Chasing Arcadia performs this Saturday night at Call the Office, alongside special guest Hue. Doors open at 9 p.m. and tickets are $5 at the door.London Free Press
Chasing Arcadia have long anticipated the release of their album Broken, and after a few lineup changes, they are ready for their official release party and concert at Call the Office tonight.
The band — currently composed of Darryl McCarty, Stan Clemence, Patrick Hughes and Jeff Wakem — has been compared to groups like Radiohead and Keane due to its distinct British pop sound.
Broken is a fresh start for the band that has finally solidified. Chasing Arcadia actually began with McCarty and Clemence in 2002, and they released a self-titled CD in 2005. The group broke up because of internal problems, but has since regrouped and now includes Hughes on guitar and keyboard and Wakem on drums.
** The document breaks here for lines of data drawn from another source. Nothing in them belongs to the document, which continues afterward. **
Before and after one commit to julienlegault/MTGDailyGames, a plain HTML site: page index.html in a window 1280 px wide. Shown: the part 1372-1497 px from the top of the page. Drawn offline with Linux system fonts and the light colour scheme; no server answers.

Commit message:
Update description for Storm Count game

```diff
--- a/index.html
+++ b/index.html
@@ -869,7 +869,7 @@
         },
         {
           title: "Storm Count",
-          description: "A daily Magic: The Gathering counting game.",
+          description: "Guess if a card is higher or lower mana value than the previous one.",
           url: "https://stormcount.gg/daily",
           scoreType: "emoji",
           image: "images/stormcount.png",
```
The title of their album is reflective of the band’s fresh start.NEW AND IMPROVED. Although Chasing Arcadia has faced some obstacles in the past, they are excited for their new album release tonight.“Broken sounds like a negative term. It might seem like our title explores a pretty bleak outlook on the world,” says Hughes, who has been studying music at Western for the past two years. “One of the alternate ways the word gets used is when we say that ‘morning has broken.’ This is a new album, a new band and only the start of [a] new beginning.”
It has been a long journey for Chasing Arcadia, one that included trouble finding a drummer. It took the band three tries to find the right one.
“Luckily, we hooked up with Wakem, whose drumming is incredibly consistent and direct,” Hughes says. “We were able to re-record the drums a third time.”
Though the recording process didn’t go as smoothly as the band had hoped, they’re happy with the end result.
“In the end, the album has taken a lot longer than we thought it was going to, but I think the extra time has allowed us to really refine the CD and weed out any weak moments,” Hughes says.
Chasing Arcadia is hoping their release party and concert tonight at the Call the Office makes all their hard work worthwhile.
“In many ways we feel that this show marks the beginning of Chasing Arcadia — at least this version of Chasing Arcadia,” Hughes explains. “We’ve had a lot of great feedback from people that have heard the material so far, so we are really hoping to have a great crowd.”Western Gazette
Chasing Arcadia is chasing the same dream most rockers are after: money, fame, an audience for their music.
In a just world, their dreams will come true.
The music of Chasing Arcadia, a trio of singer-guitarist, bassist and drummer, is catchy pop-rock in the vein of what’s eminently popular right now — England’s Coldplay and Keane, Ireland’s Snow Patrol, etc. Only these lads are from Canada. Hey, they still dig the Queen of England, right?
Darryl McCarty’s voice is the spitting image of Travis’ Francis Healy, a warbly, open-mouthed flavor perfect for harmonies and moaning love’s platitudes that sound bad spoken, but certainly dance trippingly off the tongue for McCarty.
The album’s songs are not as catchy as Coldplay, Travis or Keane, but after repeated listens, the entire album’s songs take on a flavor together that makes me deliciously tasty. Songs that once you’ve heard and dismissed as boring grow on you — a sign of a good album.
Highlights include the anthemic rocker “All I Want,” the 49-second lead-in “The End” and its chaser, “Come Down.” The 11-track CD even has a beautiful closer in “Rise Above,” which uses McCarty’s moaning, warbling voice and jangly acoustic guitar to heartmelting effect.Brendan Howard - Plume-Noire Magazine
In the grand scheme of great Canadian musical discoveries, we have nabbed another one we are ga-ga over. This alternative rock band combines meaningful lyrics with soft acoustic rock that we love – introducing Chasing Arcadia.Kristen Fischer - DiscoveringArtists.com